El Nido, Palawan, Philippines
Palawan, an archipelago of around 1,780 islands that's named after its largest island, is one of the most remote provinces in the Philippines. Known as the country’s “last ecological frontier” due to the astounding diversity of coastal and marine ecosystems, the entire province is protected as a UNESCO Biosphere Reserve. At the northern tip of the island of Palawan sits El Nido, gateway town to the El Nido-Taytay Managed Resource Protected Area, which spans about 350 square miles of land and sea. In El Nido, vertical limestone cliffs rise over the palm-lined shores of turquoise Bacuit Bay. Just offshore, mystical karst towers jut out of the crystal-clear water. For divers, snorkelers, and anyone looking to get away from it all, El Nido is the launching pad for island hopping in the enchanting Bacuit Archipelago. Hire a guide or join a tour and explore this tropical playground filled with secluded sugar-white beaches, secret sea caves, hidden lagoons, and coral reefs teeming with marine life.
When to Go: March to June is the sunny and dry summer season.
How to Get Around: Island Transvoyager, Inc. (ITI) offers daily flights from Manila to El Nido. Arrange island-hopping tours through your resort or directly with local outfitters like Caera Travel & Tours and El Nido Boutique and Artcafé.
Where to Stay: Posh Pangulasian Island combines a Shangri-La setting with upscale amenities like gourmet dinners on the beach; an onsite gym, spa, and library; and luxurious accommodations in 42 private villas. Opened in 2012, the tropical hideaway is the newest and most exclusive property from northern Palawan sustainable tourism leader El Nido Resorts. For the best water views, choose one of the six pool villas with private deck pools overlooking Bacuit Bay.
Where to Eat: Local, organic produce; fresh seafood (such as steamed crabs, grilled squid, banana-leaf-wrapped jackfish); and traditional Filipino fare like menu items Beef Steak Tagalog and Pineapple Pork Chop Barbecue at Pangulasian Island’s Amianan restaurant. The menu changes seasonally based on what’s fresh, and most of the greens and some of the fruit are grown in El Nido Resorts’ local greenhouse farms.
What to Read Before You Go: When the Elephants Dance (Penguin; reissue edition, 2003) by Tess Uriza Holthe infuses Philippine myth and culture into a riveting narrative set during the last days of the Japanese occupation of the Philippines.

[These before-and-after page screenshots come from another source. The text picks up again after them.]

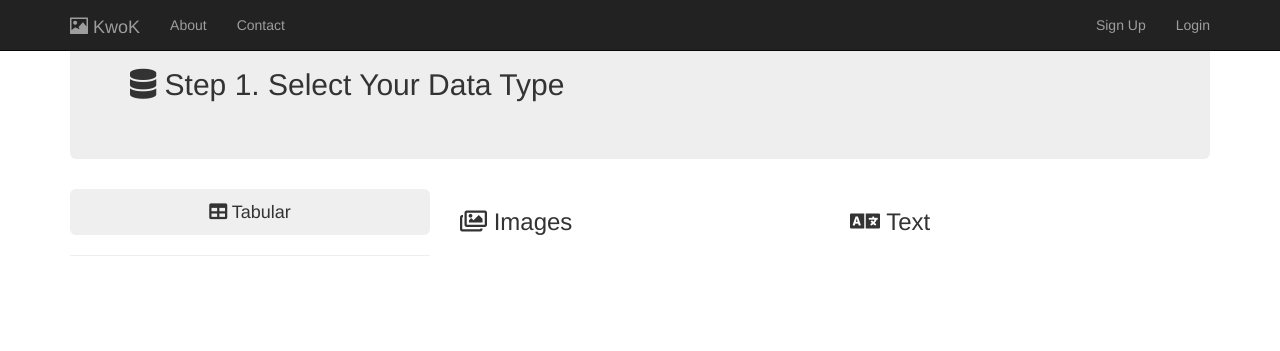
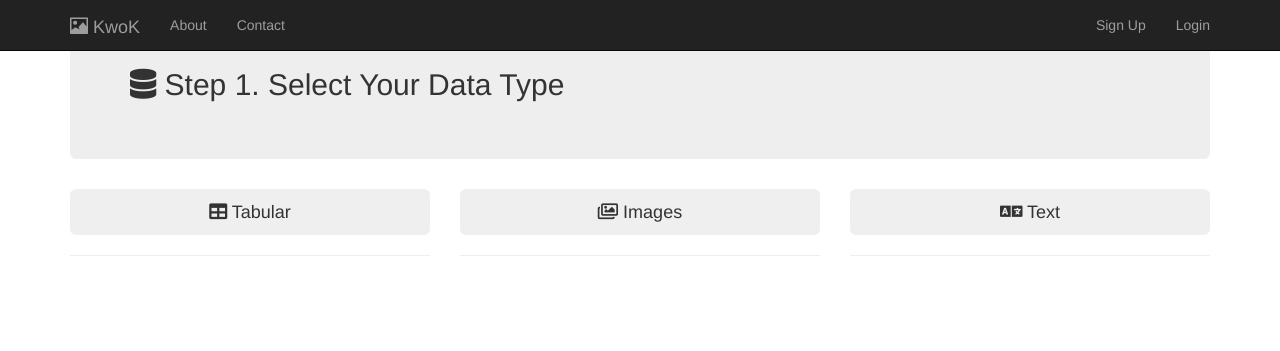
Before and after one commit to rc1208/Keras-without-Keras, a Flask app: page / in a window 1280 px wide. Shown: the top 351 px of the page. Run offline with Flask 2, Linux system fonts and the light colour scheme; some libraries are stand-ins or nearby versions.

Commit message:
incorporate html

```diff
--- a/app.py
+++ b/app.py
@@ -3,9 +3,15 @@ from flask import Flask,render_template, request,jsonify,Response
 #Create the app object that will route our calls
 app = Flask(__name__)
 # Add a single endpoint that we can use for testing
+
 @app.route('/', methods = ['GET'])
 def home():
     return render_template('index.html')
+
+@app.route('/tabular_upload', methods = ['GET'])
+def tabular_upload():
+    return render_template('tabular_upload.html')
+
 #When run from command line, start the server
 if __name__ == '__main__':
     app.run(host ='0.0.0.0', port = 3333, debug = True)
--- a/templates/index.html
+++ b/templates/index.html
@@ -59,7 +59,7 @@
                                       </ul>
                                </li>
                              </ul>
-                              <a type="button" class="btn btn-primary" href="tabular_upload.html"> Import Your Data  </a>
+                              <a type="button" class="btn btn-primary" href="tabular_upload"> Import Your Data  </a>
                               <a type="button" class="btn btn-primary"> Use Example Data</a>
                        </div>
                        <hr />
@@ -68,13 +68,34 @@
 
                 <div class="col-lg-4">
                     <div class="content">
-                       <h3> <i class="far fa-images"></i> Images </h3>
+                       <button type="button" class="btn btn-light btn-lg btn-block rounded-0" data-toggle="collapse" data-target="#images">  <i class="far fa-images"></i> Images </button>
+                       <div class="collapse" id="images">
+                           <ul>
+                               <li class="list-inline-item"><h4> Input are images, should be same size </h4></li>
+                               <li class="list-inline-item"><h4> Output is a file with a column of catogories </h4></li>
+                               <li class="list-inline-item"><h4> only support images classification now </h4></li>
+                             </ul>
+                              <a type="button" class="btn btn-primary" href="images_upload"> Import Your Data  </a>
+                              <a type="button" class="btn btn-primary"> Use Example Data</a>
+                       </div>
+                       <hr />
                     </div>
                 </div>
 
                 <div class="col-lg-4">
                     <div class="content">
-                       <h3> <i class="fas fa-language"></i> Text </h3>
+                       <button type="button" class="btn btn-light btn-lg btn-block rounded-0" data-toggle="collapse" data-target="#text">  <i class="fas fa-language"></i> Text </button>
+                       <div class="collapse" id="text">
+                           <ul>
+                               <li class="list-inline-item"><h4> Input is a txt file </h4></li>
+                               <li class="list-inline-item"><h4> each row is a training sample (sentence, paragraph) </h4></li>
+                               <li class="list-inline-item"><h4> Output is a txt file of categories </h4></li>
+                               <li class="list-inline-item"><h4> only support NLP classification now</h4></li>
+                             </ul>
+                              <a type="button" class="btn btn-primary" href="text_upload"> Import Your Data  </a>
+                              <a type="button" class="btn btn-primary"> Use Example Data</a>
+                       </div>
+                       <hr />
                     </div>
                 </div>
 
```
Also changed, not shown: templates/tabular_upload.html (+10 -7 lines).
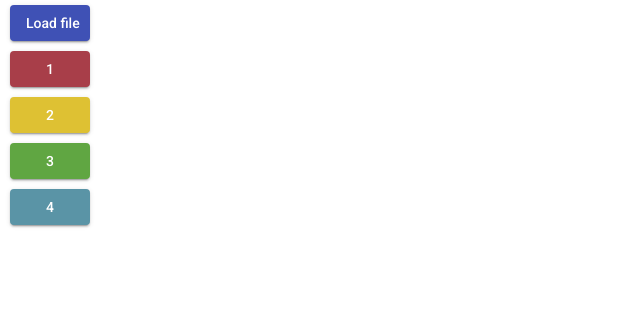
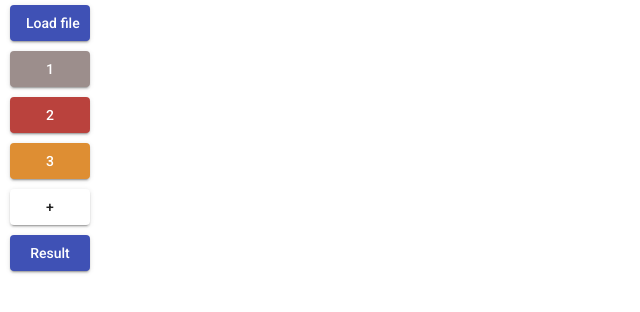
Before and after one commit to Sparkswood/TxtLineSelector, an Angular app: page / in a window 1280 px wide. Shown: the top 312 px of the page, without its empty margins (0-640 px from the left). Built offline with nearby package versions, Linux system fonts and the light colour scheme.

Commit message:
added adding colors, saving results

```diff
--- a/package.json
+++ b/package.json
@@ -21,6 +21,7 @@
     "@angular/platform-browser": "~9.1.11",
     "@angular/platform-browser-dynamic": "~9.1.11",
     "@angular/router": "~9.1.11",
+    "file-saver": "^2.0.2",
     "rxjs": "~6.5.4",
     "tslib": "^1.10.0",
     "zone.js": "~0.10.2"
--- a/src/app/app.component.html
+++ b/src/app/app.component.html
@@ -1,16 +1,16 @@
 
 <div class="menu">
   <div class="container">
-    <input type="file" style="display: none" #fileInput accept="image/*" (change)="onChangeFileInput($event)" />
+    <input #fileInput type="file" style="display: none" accept=".txt" (change)="onChangeFileInput($event)" />
+    <a #fileDownload [href]="fileUrl" style="display: none" download="file.txt"></a>
     <button mat-raised-button color="primary" (click)="onClickFileInputButton()">
       Load file
     </button>
   </div>
 
-    <button mat-raised-button color="red" (click)="setActiveColor('1')">1</button>
-    <button mat-raised-button color="yellow" (click)="setActiveColor('2')">2</button>
-    <button mat-raised-button color="green" (click)="setActiveColor('3')">3</button>
-    <button mat-raised-button color="blue" (click)="setActiveColor('4')">4</button>
+    <button mat-raised-button *ngFor="let button of buttons" [color]="button.color" (click)="setActiveColor(button.number)">{{button.number}}</button>
+    <button mat-raised-button *ngIf="buttons.length < 9" (click)="addColor()">+</button>
+    <button mat-raised-button color="primary" (click)="getResult()">Result</button>
 </div>
 
 <div id="file" class="file">
--- a/src/app/app.component.scss
+++ b/src/app/app.component.scss
@@ -23,8 +23,27 @@
     background: white;
 }
 
-.mat-green {
-    background-color: rgb(96, 166, 66) !important;
+.selected-row {
+    border: 2px solid black;
+}
+
+button {
+    width: 80px;
+    margin: 5px 10px;
+}
+
+.mat-grey {
+    background-color: rgb(156, 142, 140) !important;
+    color: #fff;
+}
+
+.mat-red {
+    background-color: rgb(186, 66, 61) !important;
+    color: #fff;
+}
+
+.mat-orange {
+    background-color: rgb(222, 142, 51) !important;
     color: #fff;
 }
 
@@ -33,21 +52,27 @@
     color: #fff;
 }
 
+.mat-green {
+    background-color: rgb(96, 166, 66) !important;
+    color: #fff;
+}
+
 .mat-blue {
     background-color: rgb(90, 148, 166) !important;
     color: #fff;
 }
 
-.mat-red {
-    background-color: rgb(168, 62, 73) !important;
+.mat-granat {
+    background-color: rgb(61, 53, 212) !important;
     color: #fff;
 }
 
-.selected-row {
-    border: 2px solid black;
+.mat-violet {
+    background-color: rgb(143, 90, 166) !important;
+    color: #fff;
 }
 
-button {
-    width: 80px;
-    margin: 5px 10px;
+.mat-pink {
+    background-color: rgb(201, 103, 183) !important;
+    color: #fff;
 }
--- a/src/app/app.component.ts
+++ b/src/app/app.component.ts
@@ -1,4 +1,7 @@
 import { HostListener, Component, ViewChild } from '@angular/core';
+import { HttpClient } from '@angular/common/http';
+import { Observable } from 'rxjs';
+import { saveAs } from 'file-saver';
 
 @Component({
   selector: 'app-root',
@@ -7,12 +10,15 @@ import { HostListener, Component, ViewChild } from '@angular/core';
 })
 export class AppComponent {
   @ViewChild('fileInput') fileInput;
+  @ViewChild('fileDownload') fileDownload;
 
   @HostListener('window:keydown', ['$event']) onkeypress(event: KeyboardEvent) {
     event.preventDefault();
     console.log(event.key);
-    if (event.key === '1' || event.key === '2' || event.key === '3' || event.key === '4') {
-      this.setActiveColor(event.key);
+    if (event.key === '1' || event.key === '2' || event.key === '3' || event.key === '4' ||  event.key === '5' || event.key === '6' || event.key === '7' || event.key === '8' || event.key === '9') {
+      if (parseInt(event.key) <= this.buttons.length) {
+        this.setActiveColor(event.key);
+      }
     }
 
     if ((event.key === 'ArrowUp' || event.key === 'w') && this.activeRow - 1 > 0) {
@@ -33,6 +39,36 @@ export class AppComponent {
 
   activeRow = 1;
   activeColor: number = 0;
+
+  resultJSON = [];
+  fileUrl;
+  fileNameToDownload = 'file.txt';
+
+  buttons = [
+    {
+      number: 1,
+      color: 'grey'
+    },
+    {
+      number: 2,
+      color: 'red'
+    },
+    {
+      number: 3,
+      color: 'orange'
+    },
+
+  ]
+  colorClasses = ['grey', 'red', 'orange','yellow', 'green','blue', 'granat', 'violet','pink']
+
+  constructor(
+    private _httpClient: HttpClient
+  ) { }
+
+  addColor() {
+    this.buttons.push({ number: this.buttons.length + 1, color: this.colorClasses[this.buttons.length] })
+    console.log(this.buttons);
+  }
 
   onClickFileInputButton(): void {
     this.fileInput.nativeElement.click();
@@ -56,10 +92,12 @@ export class AppComponent {
     let tempValues = text.split('\n');
     let id = 1;
     tempValues.forEach(value => {
+      this.resultJSON.push(0);
       this.values.push({ id, value });
       id = id + 1;
     });
     setTimeout(() => {
+      console.log(this.resultJSON);
       document.getElementById('1').classList.add('selected-row');
     }, 200);
   }
@@ -93,20 +131,35 @@ export class AppComponent {
       id = event.toElement.id;
     }
     let colorClass = '';
-    let colorClasses = ['mat-red', 'mat-yellow', 'mat-green', 'mat-blue'];
-    if (this.activeColor === 0) colorClass = colorClasses[0];
-    if (this.activeColor === 1) colorClass = colorClasses[1];
-    if (this.activeColor === 2) colorClass = colorClasses[2];
-    if (this.activeColor === 3) colorClass = colorClasses[3];
+    for (let i = 0; i < this.buttons.length; i++) {
+      if (this.activeColor === i) colorClass = `mat-${this.colorClasses[i]}`;
+    }
 
     if (document.getElementById(id).classList.contains(colorClass)) {
+      this.resultJSON[id - 1] = 0;
       document.getElementById(id).classList.remove(colorClass);
     } else {
-      colorClasses.forEach(color => {
-        document.getElementById(id).classList.remove(color);
+      this.colorClasses.forEach(color => {
+        document.getElementById(id).classList.remove(`mat-${color}`);
       });
+      this.resultJSON[id - 1] = this.activeColor + 1;
       document.getElementById(id).classList.add(colorClass);
     }
   }
 
+  getResult() {
+    const filename = `file-${new Date().toLocaleTimeString()}.json`;
+    let arrayToString = JSON.stringify(Object.assign({}, this.resultJSON));  // convert array to string
+    console.log(arrayToString);
+    arrayToString.replace('/"/g', '');
+    const blob = new Blob([arrayToString], { type: '.json' });
+    saveAs(blob, filename);
+  }
+
+  download(url: string): Observable<Blob> {
+    return this._httpClient.get(url, {
+      responseType: 'blob'
+    })
+  }
+
 }
--- a/src/app/app.module.ts
+++ b/src/app/app.module.ts
@@ -6,6 +6,7 @@ import { AppComponent } from './app.component';
 import { NoopAnimationsModule } from '@angular/platform-browser/animations';
 import { MatChipsModule } from '@angular/material/chips';
 import { MatButtonModule } from '@angular/material/button';
+import { HttpClientModule } from '@angular/common/http';
 
 @NgModule({
   declarations: [
@@ -16,7 +17,8 @@ import { MatButtonModule } from '@angular/material/button';
     AppRoutingModule,
     NoopAnimationsModule,
     MatChipsModule,
-    MatButtonModule
+    MatButtonModule,
+    HttpClientModule
   ],
   providers: [],
   bootstrap: [AppComponent]
```
Also changed, not shown: 1 other file (tests, documents, lock files or other folders).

Cultural Tip: El Nido primarily is a cash-only town, and there are no local banks or ATMs. Resorts and many restaurants accept credit cards, but you will need to stock up on Philippine pesos at the Manila airport.
Helpful Links: Philippines Tourism
Fun Fact: Every full moon from March to May, El Nido Resorts turns off all nonessential lights at its four Palawan properties for one hour. The energy savings from the electricity shutdown is used to purchase seedlings to be planted in the El Nido watershed.
Staff Tip: While on the island of Palawan, be sure to schedule a day to visit theUnderground River. One of the world's longest underground rivers, it is a UNESCO World Heritage site and voted one of the seven New Wonders of the World. Visitors on guided rowboats enter subterranean chambers full of bats and echoey silence. Don't miss walking around the reserve; you may spot what appears to be a baby dragon but is actually the endangered monitor lizard.